EXERCISE AIM – Please find every line in the records below that contains the word "style", and copy it.

++++ DATA IN THIS EXERCISE

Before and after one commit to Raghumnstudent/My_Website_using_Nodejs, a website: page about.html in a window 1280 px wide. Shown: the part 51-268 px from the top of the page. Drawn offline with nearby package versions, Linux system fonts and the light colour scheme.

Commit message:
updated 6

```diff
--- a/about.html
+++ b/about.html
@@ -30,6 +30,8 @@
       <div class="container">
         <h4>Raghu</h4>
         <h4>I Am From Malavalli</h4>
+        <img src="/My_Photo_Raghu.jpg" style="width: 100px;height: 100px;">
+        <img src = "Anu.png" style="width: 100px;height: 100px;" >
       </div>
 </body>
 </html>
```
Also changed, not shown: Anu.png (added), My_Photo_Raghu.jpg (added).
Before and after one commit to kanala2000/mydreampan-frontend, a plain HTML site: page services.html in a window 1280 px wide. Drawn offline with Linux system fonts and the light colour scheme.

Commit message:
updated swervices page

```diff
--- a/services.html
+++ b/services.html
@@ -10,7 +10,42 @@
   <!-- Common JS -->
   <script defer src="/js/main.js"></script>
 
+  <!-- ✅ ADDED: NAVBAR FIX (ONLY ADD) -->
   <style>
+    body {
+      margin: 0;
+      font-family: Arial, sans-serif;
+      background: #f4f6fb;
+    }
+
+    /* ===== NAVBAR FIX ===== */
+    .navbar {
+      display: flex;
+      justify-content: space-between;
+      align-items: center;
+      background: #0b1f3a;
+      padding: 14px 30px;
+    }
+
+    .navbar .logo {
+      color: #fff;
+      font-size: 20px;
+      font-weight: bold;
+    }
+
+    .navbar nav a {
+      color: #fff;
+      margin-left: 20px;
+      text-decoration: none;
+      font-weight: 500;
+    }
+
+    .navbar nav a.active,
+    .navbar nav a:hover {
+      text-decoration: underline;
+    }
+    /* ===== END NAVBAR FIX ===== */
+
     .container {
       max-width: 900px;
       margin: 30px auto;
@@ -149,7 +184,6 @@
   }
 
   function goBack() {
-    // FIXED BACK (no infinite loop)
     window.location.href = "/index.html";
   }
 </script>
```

++++++++

EXERCISE SOLUTION –
+        <img src="/My_Photo_Raghu.jpg" style="width: 100px;height: 100px;">
+        <img src = "Anu.png" style="width: 100px;height: 100px;" >
   <style>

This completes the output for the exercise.